There are so many ways to approach the skills required to be an informed consumer of media. I want to offer ideas that are important but that I’ve not necessarily seen emphasized in related activities I’ve reviewed. Check the Additional Resources section of this site to take a look at some of these other activities.

The activities on this site cover some, but certainly not all, of the skills students and educators need to be able to apply when consuming media in various forms. They fall under two broad topics: Assessing Words and Assessing Numbers. Activity topics in each of these areas and links to individual activities are provided in the Instructional Activities section.

The Assessing Words and Assessing Numbers Instructional Activities are continually reviewed. If you use one or more of these activities, please complete a Feedback Form for each.

This site is meant to be used by teachers. Student Resources are provided, but please do not direct students here. Copy and paste the link to the handout and whichever of the Online Resources you want students to use on your classroom webpage, in your classroom area of the school’s Learning Management System, or wherever you distribute digital materials to students.

The free materials offered on this site were created for middle school students and educators as supplemental materials for my book entitled The Media-Savvy Middle School Classroom: Strategies for Teaching Against Disinformation, but can be used by anyone who wants to learn these critical media literacy skills.

Assessing Words

  1. Verify Quotations – Who said that?
  2. Expert Opinion – How reliable is expert opinion?
  3. Information Echo Chambers – Is your opinion being locked down?
  4. Counterknowledge – Can you recognize misinformation designed to look like fact?
  5. Before You Share – Do you verify online items before sharing them?

Assessing Numbers

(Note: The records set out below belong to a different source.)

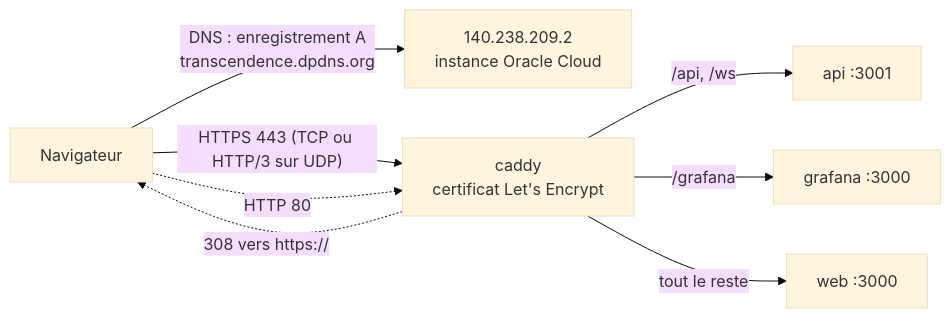
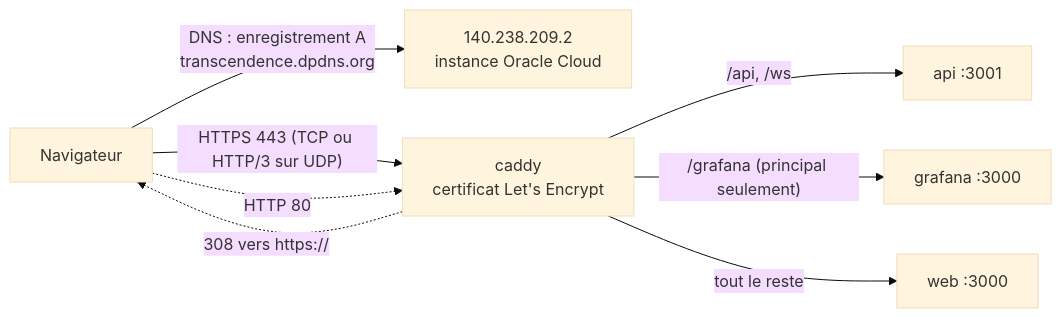
One commit to VictorBro/ft_transcendence changed the diagram in docs-fr/modules/custom-cloud-deploy.md. Above: the diagram before and after it, drawn with Mermaid (base theme). The commit also changed other lines of this file and 223 other files, not shown here.

````diff
--- a/docs-fr/modules/custom-cloud-deploy.md
+++ b/docs-fr/modules/custom-cloud-deploy.md
@@ -81,10 +87,10 @@
 ```mermaid
 flowchart LR
     B[Navigateur] -- "DNS : enregistrement A\ntranscendence.dpdns.org" --> IP["140.238.209.2\ninstance Oracle Cloud"]
     B -- "HTTPS 443 (TCP ou HTTP/3 sur UDP)" --> C["caddy\ncertificat Let's Encrypt"]
     B -. "HTTP 80" .-> C
     C -. "308 vers https://" .-> B
     C -- "/api, /ws" --> A["api :3001"]
-    C -- "/grafana" --> G["grafana :3000"]
+    C -- "/grafana (principal seulement)" --> G["grafana :3000"]
     C -- "tout le reste" --> W["web :3000"]
 ```
````
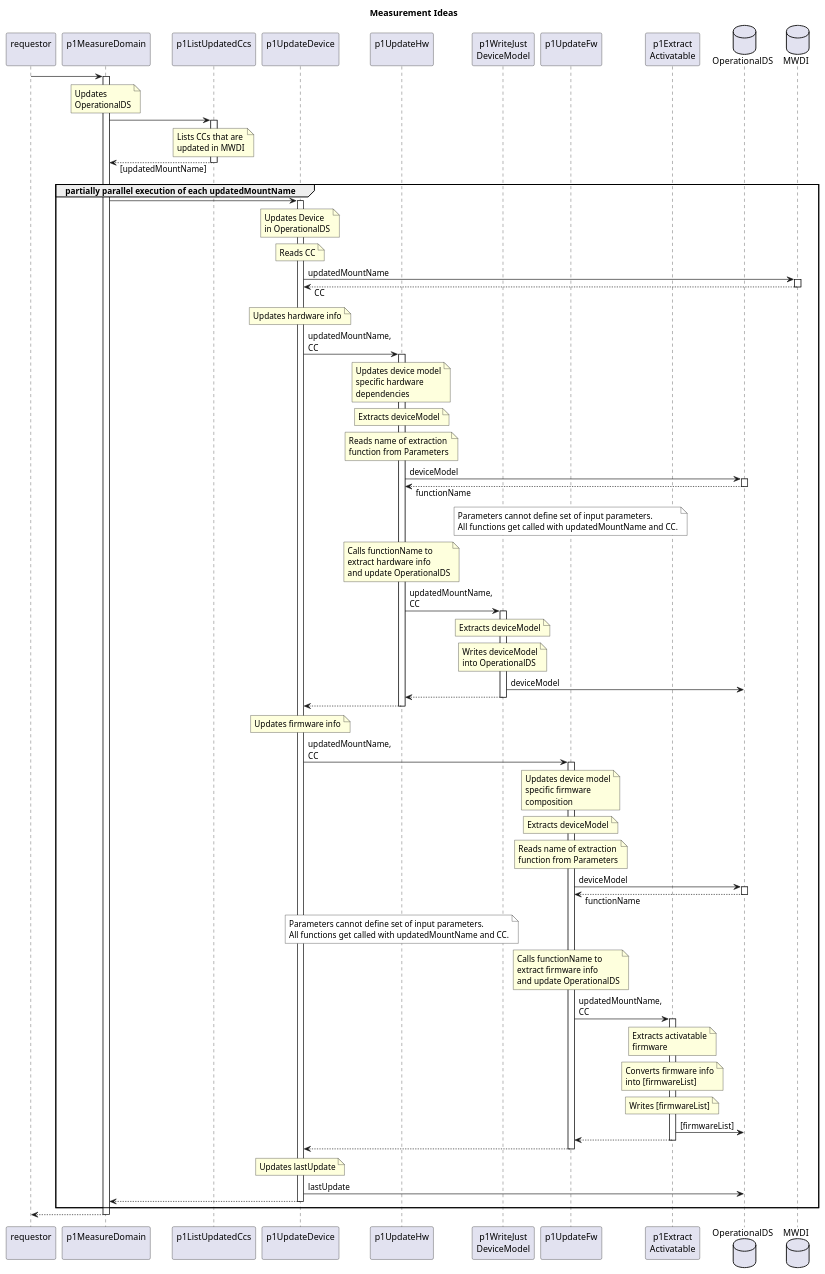
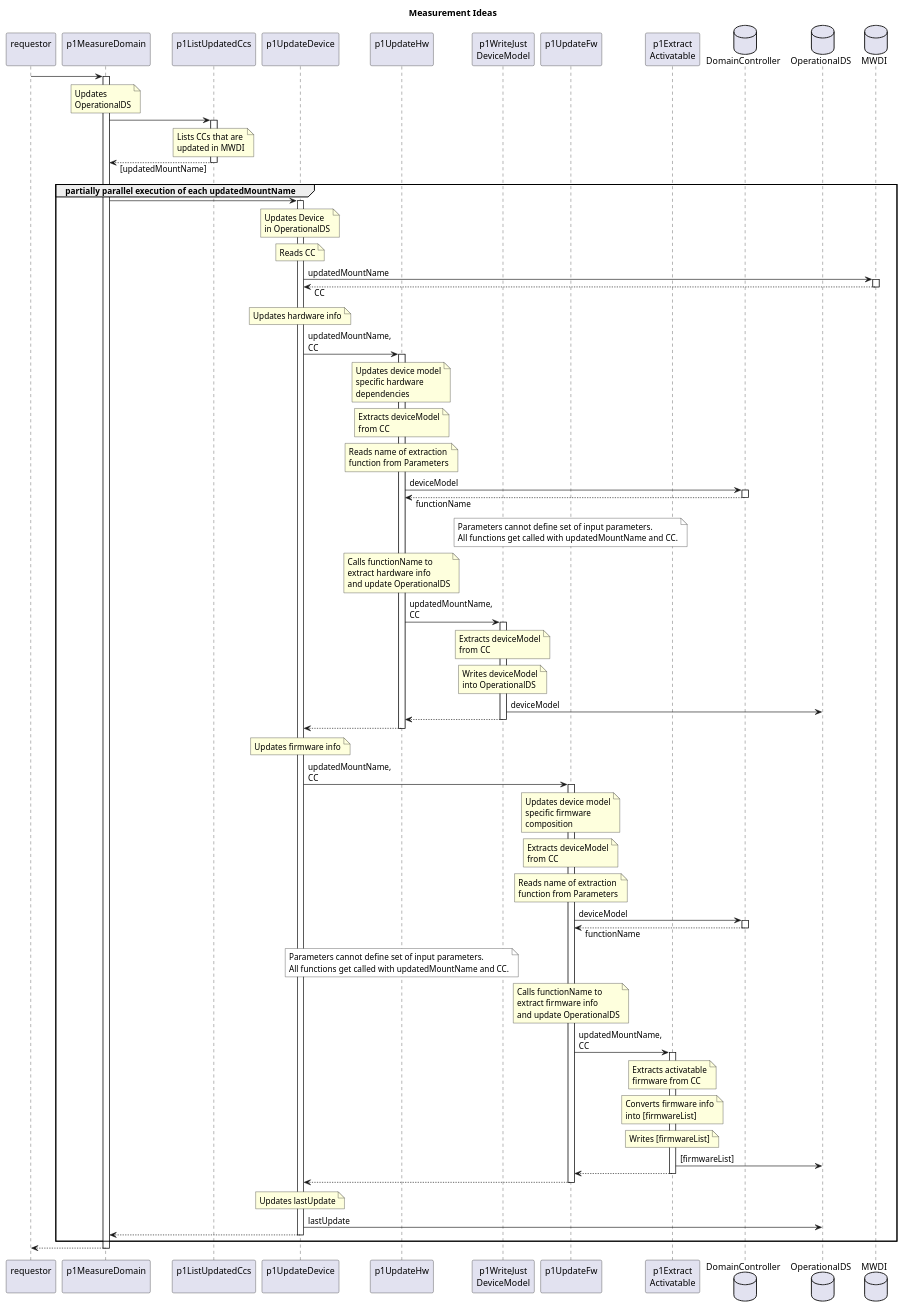
The diagram in spec/Functions/Measurement/measurement_ideas.plantuml (openBackhaul/FirmWareManager), drawn with PlantUML before and after one commit. The commit also changed 1 other file, not shown here.

```diff
--- a/spec/Functions/Measurement/measurement_ideas.plantuml
+++ b/spec/Functions/Measurement/measurement_ideas.plantuml
@@ -1,164 +1,168 @@
 @startuml measurement_ideas
 skinparam responseMessageBelowArrow true
 
 title
   Measurement Ideas
 end title
 
 participant "requestor\n" as requestor
 participant "p1MeasureDomain\n" as indServ
 participant "p1ListUpdatedCcs\n" as listCcs
 participant "p1UpdateDevice\n" as updateCc
 participant "p1UpdateHw\n" as updateHw
 participant "p1WriteJust\nDeviceModel" as writeModel
 participant "p1UpdateFw\n" as updateFw
 participant "p1Extract\nActivatable" as extractAct
 
+database "DomainController" as DC
 database "OperationalDS" as OpDS
 database "MWDI" as Mwdi
 
 requestor -> indServ
 activate indServ
   note over indServ
     Updates
     OperationalDS
   end note
 
   indServ -> listCcs
   activate listCcs
     note over listCcs
       Lists CCs that are
       updated in MWDI
     end note
   indServ <-- listCcs: [updatedMountName]
   deactivate listCcs
 
   group partially parallel execution of each updatedMountName
     indServ -> updateCc
     activate updateCc
       note over updateCc
         Updates Device
         in OperationalDS
       end note
 
       note over updateCc
         Reads CC
       end note
       updateCc -> Mwdi: updatedMountName
       activate Mwdi
       updateCc <-- Mwdi: CC
       deactivate Mwdi
 
       note over updateCc
         Updates hardware info
       end note
       updateCc -> updateHw: updatedMountName,\nCC
       activate updateHw
         note over updateHw
           Updates device model
           specific hardware
           dependencies
         end note
 
         note over updateHw
           Extracts deviceModel
+          from CC
         end note
 
         note over updateHw
           Reads name of extraction
           function from Parameters
         end note
-        updateHw -> OpDS: deviceModel
-        activate OpDS
-        updateHw <-- OpDS: functionName
-        deactivate OpDS
+        updateHw -> DC: deviceModel
+        activate DC
+        updateHw <-- DC: functionName
+        deactivate DC
         note over updateFw #White
           Parameters cannot define set of input parameters.
           All functions get called with updatedMountName and CC.
         end note
 
         note over updateHw
           Calls functionName to
           extract hardware info
           and update OperationalDS
         end note
         updateHw -> writeModel: updatedMountName,\nCC
         activate writeModel
           note over writeModel
             Extracts deviceModel
+            from CC
           end note
           note over writeModel
             Writes deviceModel
             into OperationalDS
           end note
           writeModel -> OpDS: deviceModel
         updateHw <-- writeModel
         deactivate writeModel
       updateCc <-- updateHw
       deactivate updateHw
 
       note over updateCc
         Updates firmware info
       end note
       updateCc -> updateFw: updatedMountName,\nCC
       activate updateFw
         note over updateFw
           Updates device model
           specific firmware
           composition
         end note
 
         note over updateFw
           Extracts deviceModel
+          from CC
         end note
 
         note over updateFw
           Reads name of extraction
           function from Parameters
         end note
-        updateFw -> OpDS: deviceModel
-        activate OpDS
-        updateFw <-- OpDS: functionName
-        deactivate OpDS
+        updateFw -> DC: deviceModel
+        activate DC
+        updateFw <-- DC: functionName
+        deactivate DC
         note over updateHw #White
           Parameters cannot define set of input parameters.
           All functions get called with updatedMountName and CC.
         end note
 
         note over updateFw
           Calls functionName to
           extract firmware info
           and update OperationalDS
         end note
         updateFw -> extractAct: updatedMountName,\nCC
         activate extractAct
           note over extractAct
             Extracts activatable
-            firmware
+            firmware from CC
           end note
           note over extractAct
             Converts firmware info
             into [firmwareList]
           end note
           note over extractAct
             Writes [firmwareList]
           end note
           extractAct -> OpDS: [firmwareList]
         updateFw <-- extractAct
         deactivate extractAct
       updateCc <-- updateFw
       deactivate updateFw
 
       note over updateCc
         Updates lastUpdate
       end note
       updateCc -> OpDS: lastUpdate
 
     indServ <-- updateCc
     deactivate updateCc
   end group updatedMountNames
 
 requestor <-- indServ
 deactivate indServ
 
 @enduml
```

  1. Unbelievable! – What are the chances?
  2. Mean, Median, and Mode – Those pesky averages
  3. Data Collection – Survey questions
  4. Data Visualizations – Misleading graphs
  5. Probability – What are the odds?

Susan Brooks-Young: sjbrooksyoung@gmail.com